Administrators said then that Nott, whose close friend had committed suicide in 2004, could potentially be a danger to himself or others. The case was settled out of court on terms of confidentiality.
Earlier this year, a student said she was told three years ago she would be expelled from the University months after attempting to commit suicide because she wanted to stop her UCC sessions and start receiving outside help. She ultimately transferred before returning to GW for her final year.
University spokeswoman Candace Smith reiterated on Saturday that “there is no university policy that threatens students who may be seeking to harm themselves with expulsion from the university.”
A shattered calm
The community that has been hit the hardest is the Mount Vernon Campus. The 23-acre suburban campus, with grassy hills, historic brick buildings and freshly updated tennis courts, offers a quiet respite from Foggy Bottom. But as West Hall, the campus’ largest residence hall, lost its third student this semester, the calm has been shattered.
West Hall, which is quiet enough that it does not have security officers at its front desk, is home to about 280 freshmen and upperclassmen. With communal kitchens and common rooms on every floor, students – freshmen in particular – frequently leave their doors open as they pass through each other’s rooms to study, cook together and watch TV.
For the last three days, several first floor rooms have served as makeshift counseling center offices for West Hall students.
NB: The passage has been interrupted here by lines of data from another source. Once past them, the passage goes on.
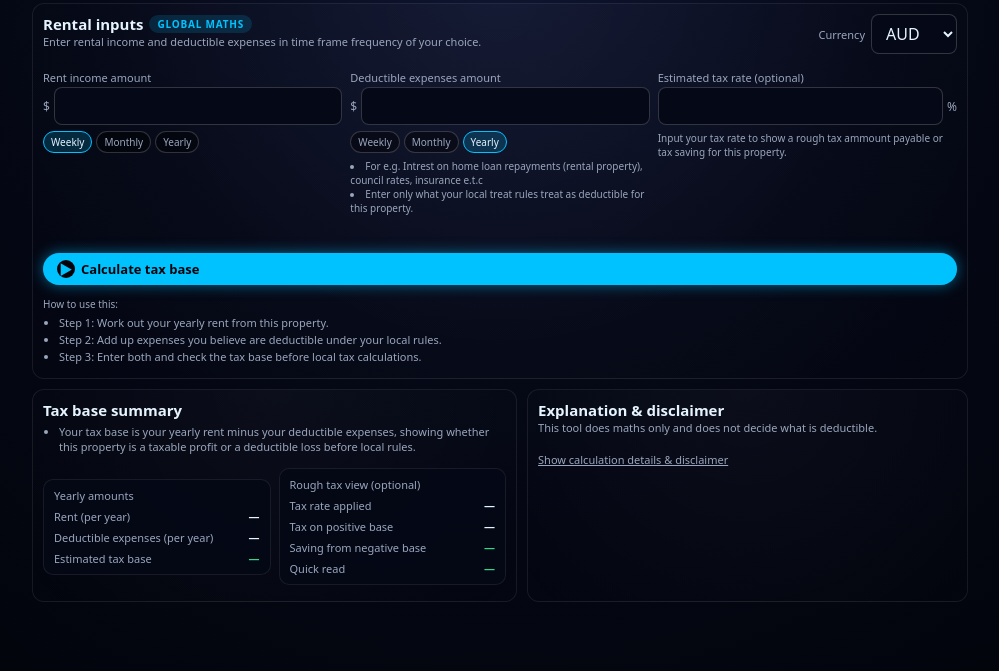
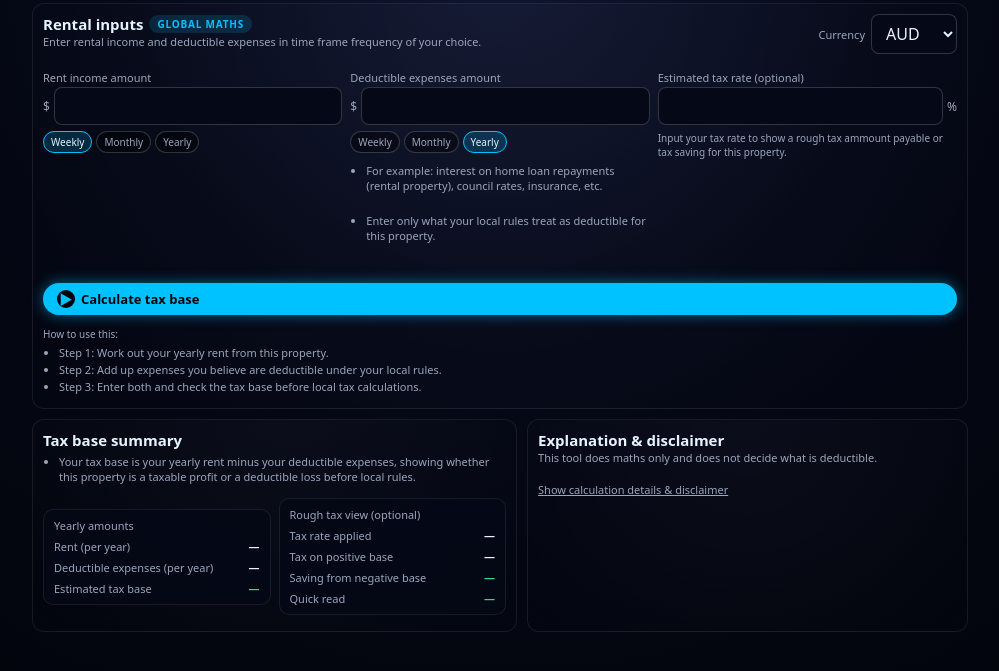
Before and after one commit to grantelliotwalker-coder/Needs-vs-Wants, a plain HTML site: page taxDeductible.html in a window 1280 px wide. Shown: the part 63-734 px from the top of the page, without its empty margins (140-1139 px from the left). Drawn offline with Linux system fonts and the light colour scheme.

Commit message:
Update taxDeductible.html

```diff
--- a/taxDeductible.html
+++ b/taxDeductible.html
@@ -520,11 +520,16 @@
             <button class="preset-btn" data-freq="monthly">Monthly</button>
             <button class="preset-btn active" data-freq="yearly">Yearly</button>
           </div>
-          <div class="note">
-            <li>For e.g. Intrest on home loan repayments (rental property),
-            council rates, insurance e.t.c
-            <li>Enter only what your local treat rules treat as deductible for this property.
-          </div>
+<div class="note">
+  <ul>
+    <li>For example: interest on home loan repayments (rental property), council rates, insurance, etc.</li>
+  </ul>
+  <br />
+  <ul>
+    <li>Enter only what your local rules treat as deductible for this property.</li>
+  </ul>
+</div>
+
         </div>
 
         <div class="field-group">
```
The University also added additional counseling hours at Eckles Library this weekend.
Jessica Ryabin, a freshman who lived in Somers Hall and was Asma’s close friend through the club swimming team, said he was constantly surrounded by his friends in his building. “I know that he was very close with everyone who lived around him,” she said.
At a student-organized vigil on the Marvin Center terrace Thursday night, friends of Redwood and Asma walked one by one to the microphone to share stories of Redwood’s unbending friendship or Asma’s “contagious smile.”
When Asma’s parents, Benjamin and Leann, stepped to the microphone, they said hearing their son’s friends share those kinds of memories was therapeutic.
“You guys are helping the healing process and helping us understand the environment he’s been in, and it’s beautiful,” Asma’s father said.
– Chloe Sorvino and Brianna Gurciullo contributed to this report.
This article appeared in the April 7, 2014 issue of the Hatchet.